While the injury was dramatic, the rehab has been typically boring. Bones heal normally and predictably and can easily be monitored. Speaking to sources with knowledge of Hudson's injury and rehab, Hudson is still relatively early in the rehab process. Due to the timing of the injury, Hudson has been able to essentially do nothing but rest and heal up to this point. I'm told he has done very light rehab and cardio work with the expectation that he would be able to have a normal offseason schedule leading up to next season.
Hudson, 38, and his agents likely considered more than just money when it came to signing with the Giants.

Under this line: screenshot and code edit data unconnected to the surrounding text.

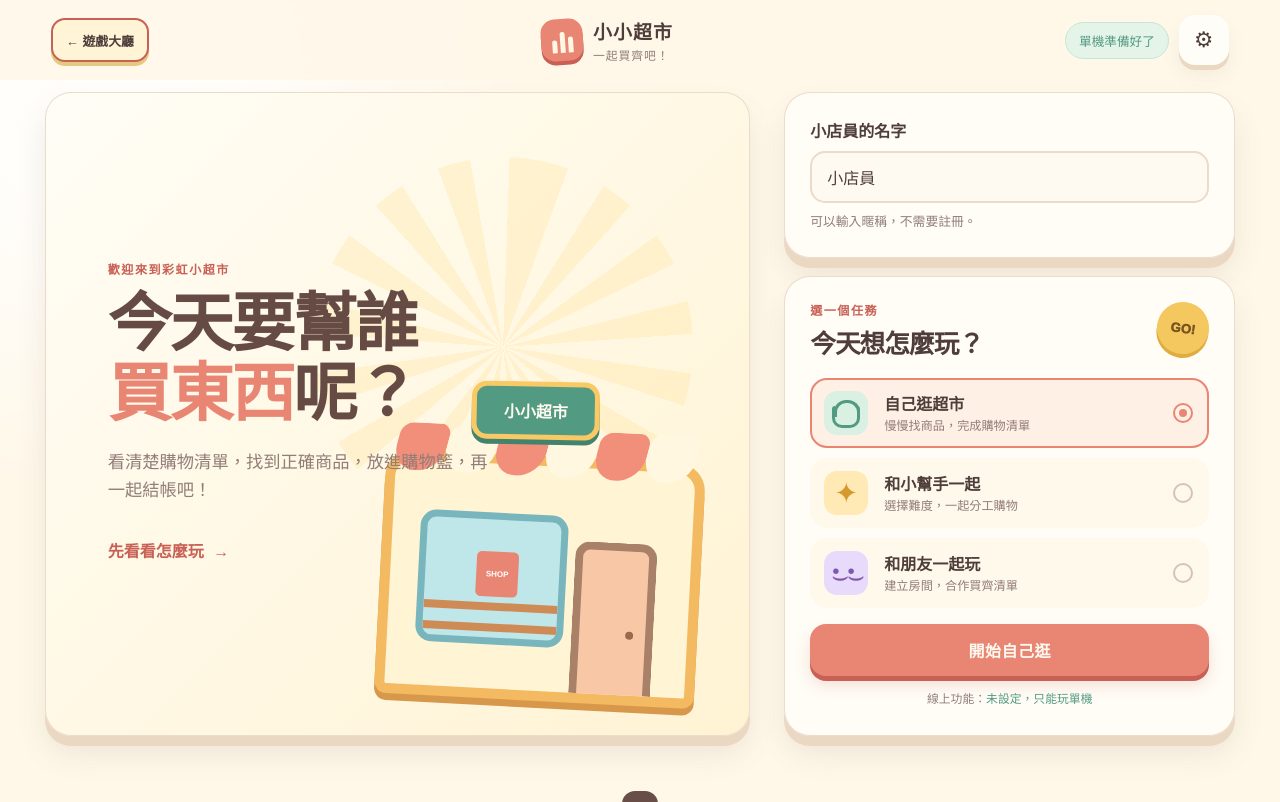
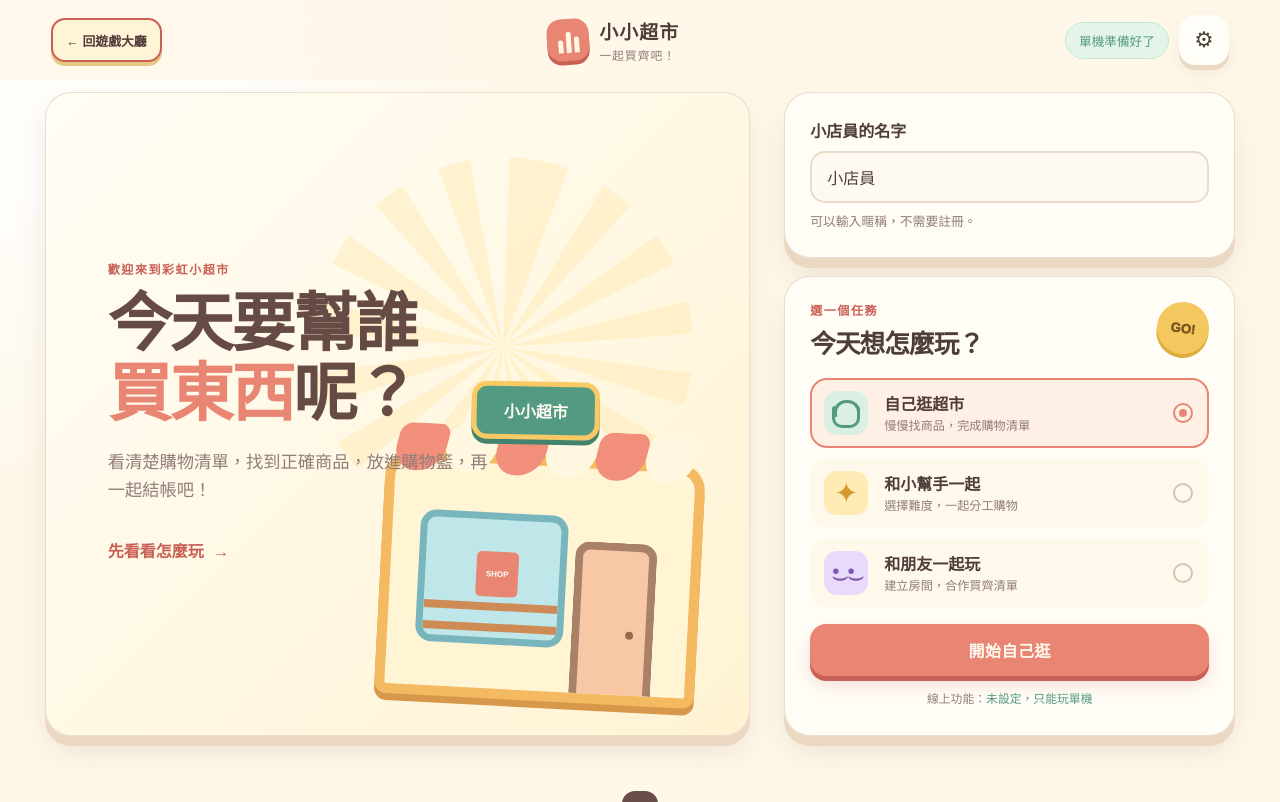
Before and after one commit to PJH-Eric/little-supermarket, a website: page public/index.html in a window 1280 px wide. Drawn offline with Linux system fonts and the light colour scheme.

Commit message:
fix(ui): 統一大廳返回文字

```diff
--- a/public/index.html
+++ b/public/index.html
@@ -11,7 +11,7 @@
 <body>
   <div class="app-shell">
     <header class="topbar">
-      <a class="lobby-home-link" href="https://pjh-eric.github.io/game-lobby/" aria-label="回遊戲大廳">← 遊戲大廳</a>
+      <a class="lobby-home-link" href="https://pjh-eric.github.io/game-lobby/" aria-label="回遊戲大廳">← 回遊戲大廳</a>
       <button class="brand-button" id="brandHome" aria-label="回到小小超市首頁">
         <span class="brand-mark" aria-hidden="true"><span></span><span></span><span></span></span>
         <span><strong>小小超市</strong><small>一起買齊吧！</small></span>
```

The Giants medical staff, led by Dave Groeschner, has been one of the best of the last decade. Over the last three years, it ranks a bit down from their historical norms. According to my proprietary database, the Giants rank 13th in baseball from 2011-2013 based on days lost to injury. The Braves were ranked 18th over the same period.
There are no good comparable players for Hudson in terms of this injury. The unique nature of the injury makes it tough to find anything comparable, which is good. Hudson's injury was to his right (push) ankle, which could cause some issue with force generation. However, the ankle is expected to be stable, which should mitigate any real issues. Hudson's velocity has trended downward, so he may not have much margin for error if he does lose more to injury and time.
So what can we expect from Hudson's move back to the Bay Area? One of the most accurate projection engines, Steamer, has Hudson roughly matching his stats from the past two seasons. Remember that in 2012 Hudson was returning from Tommy John surgery; even with his age going up, it's not unthinkable that a healthy Hudson could exceed these expectations.
I also don't believe this projection adjusts for AT&T Park, which plays slightly more pitcher-friendly than Turner Field. Current estimates have a win above replacement (WAR) costing just over $7 million. The Giants would gladly take a two-win season, even if it's overpaying a little for the privilege.
The details of the deal have yet to be released, but there are likely incentives included. Those could be safety nets like innings-pitched bonuses that would be proxies for Hudson's health and effectiveness. There is also sure to be a "pending physical" in there that would allow the Giants to back out if something unexpected is found. That would be unusual since Hudson's situation is well-known and he is likely to have submitted to more tests, if not a hands-on examination.
Hudson should fit well in the rotation and the team. He's familiar with the Bay Area and the media, so there should be little adjustment in that regard. Dave Righetti is a relatively hands-off pitching coach and Hudson isn't someone who needs hand-holding or regular work on his mechanics. From a medical standpoint, there is some risk, but I believe both Hudson and the Giants are well-equipped to deal with it.